- Publisher: FIEC thro Good Book Co
- ISBN: 978-1-78498-171-6
- Pages: 80
- Price: 4.99
Primer is a new journal published twice a year by the FIEC. Each issue focuses on one subject with different authors providing analysis from various angles. The journal is aimed primarily at church leaders, to help them engage with significant theological issues, but any Christian keen to wrestle with such topics would benefit from it. The first issue was on the doctrine of Scripture. This second issue is on the doctrine of sin.
The introduction warns that preaching on the subject of sin can easily become one-dimensional. A repercussion is that hearers become overly familiar with the concept and fail to be struck by its seriousness.
The first two articles help us to see the great depth to the Bible’s teaching on sin. Graham Beynon gives an overview and evaluation of recent publications on the subject. Tim Ward examines sin as both rebellion and idolatry, giving suggestions on how to go about preaching on sin.

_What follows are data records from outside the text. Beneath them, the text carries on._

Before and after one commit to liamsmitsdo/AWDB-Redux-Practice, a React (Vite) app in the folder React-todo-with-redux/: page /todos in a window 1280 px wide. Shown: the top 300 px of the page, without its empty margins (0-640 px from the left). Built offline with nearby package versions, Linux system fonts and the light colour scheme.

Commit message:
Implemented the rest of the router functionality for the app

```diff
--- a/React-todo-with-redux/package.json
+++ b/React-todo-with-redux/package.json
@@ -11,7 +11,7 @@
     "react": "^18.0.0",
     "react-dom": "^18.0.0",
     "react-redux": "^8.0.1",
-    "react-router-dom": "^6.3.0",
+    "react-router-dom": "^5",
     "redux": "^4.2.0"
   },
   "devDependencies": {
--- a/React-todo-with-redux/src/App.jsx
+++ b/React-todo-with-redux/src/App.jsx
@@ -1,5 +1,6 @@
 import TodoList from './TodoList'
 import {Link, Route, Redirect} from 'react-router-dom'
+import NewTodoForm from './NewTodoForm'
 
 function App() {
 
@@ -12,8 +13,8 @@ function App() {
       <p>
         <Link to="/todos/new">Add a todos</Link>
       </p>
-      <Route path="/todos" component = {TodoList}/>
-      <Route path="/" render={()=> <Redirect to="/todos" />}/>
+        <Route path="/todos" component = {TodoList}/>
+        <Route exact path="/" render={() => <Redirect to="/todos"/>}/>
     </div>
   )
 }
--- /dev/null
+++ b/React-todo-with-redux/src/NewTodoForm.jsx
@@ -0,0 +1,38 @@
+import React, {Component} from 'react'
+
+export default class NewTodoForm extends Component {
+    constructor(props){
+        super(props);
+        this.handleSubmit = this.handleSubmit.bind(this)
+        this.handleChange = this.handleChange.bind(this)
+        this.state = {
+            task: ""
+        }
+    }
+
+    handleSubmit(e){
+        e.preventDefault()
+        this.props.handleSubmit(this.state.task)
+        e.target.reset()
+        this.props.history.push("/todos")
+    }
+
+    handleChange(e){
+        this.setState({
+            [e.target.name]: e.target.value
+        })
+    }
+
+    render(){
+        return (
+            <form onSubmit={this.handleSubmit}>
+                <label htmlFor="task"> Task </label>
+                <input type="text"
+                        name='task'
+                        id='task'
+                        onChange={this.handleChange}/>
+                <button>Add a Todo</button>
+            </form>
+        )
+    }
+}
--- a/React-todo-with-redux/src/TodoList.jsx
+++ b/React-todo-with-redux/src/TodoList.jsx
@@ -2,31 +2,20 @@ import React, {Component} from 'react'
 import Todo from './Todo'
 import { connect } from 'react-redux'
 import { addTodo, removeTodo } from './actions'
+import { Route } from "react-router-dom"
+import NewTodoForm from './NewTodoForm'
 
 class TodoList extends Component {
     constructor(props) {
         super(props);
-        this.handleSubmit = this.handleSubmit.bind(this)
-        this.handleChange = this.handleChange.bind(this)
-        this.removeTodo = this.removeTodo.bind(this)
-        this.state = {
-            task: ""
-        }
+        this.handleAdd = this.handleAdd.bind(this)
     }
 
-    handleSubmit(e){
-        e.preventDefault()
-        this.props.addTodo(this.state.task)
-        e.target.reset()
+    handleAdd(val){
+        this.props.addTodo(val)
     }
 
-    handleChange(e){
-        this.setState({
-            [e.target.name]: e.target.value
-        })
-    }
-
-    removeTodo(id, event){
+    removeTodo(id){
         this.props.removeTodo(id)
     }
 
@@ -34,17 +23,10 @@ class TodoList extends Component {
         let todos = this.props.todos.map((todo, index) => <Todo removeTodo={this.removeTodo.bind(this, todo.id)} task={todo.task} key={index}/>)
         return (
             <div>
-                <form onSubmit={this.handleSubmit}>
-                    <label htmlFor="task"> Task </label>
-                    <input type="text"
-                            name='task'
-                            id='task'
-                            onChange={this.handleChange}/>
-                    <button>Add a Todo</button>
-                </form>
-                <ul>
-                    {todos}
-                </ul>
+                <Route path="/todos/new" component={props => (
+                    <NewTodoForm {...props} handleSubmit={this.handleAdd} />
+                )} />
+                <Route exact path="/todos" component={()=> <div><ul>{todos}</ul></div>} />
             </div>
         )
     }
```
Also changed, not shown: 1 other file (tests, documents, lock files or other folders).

The next article comprises an extract from Calvin’s Institutes. This is helpfully introduced and annotated by Mark Troughton. There follows an insightful article from Kirsten Birkett on sin and addiction, drawing from Augustine’s City of God. This is followed by a short Q&A section, in which John Frame answers some of the most commonly asked questions about sin.
The journal concludes with an excellent article by the editor, David Shaw. He discusses how we preach about sin in a culture where people increasingly see themselves as victims and divert blame from themselves to others. He ends the article with implications for the church and for evangelism. I found the implications for the church to be especially perceptive and helpful.
All of the articles are written to a high standard and are designed to encourage church leaders to think and be better equipped to preach sin and to point people to the great answer to sin. A couple of the articles left me wanting more explanation of the conclusions reached, but that is perhaps inevitable in a journal of this size.
Not every reader will agree with every point made or share every emphasis, but that will serve to further sharpen their thinking on the subject. If subsequent issues of Primer are to the same standard, then this will prove to be a valuable journal.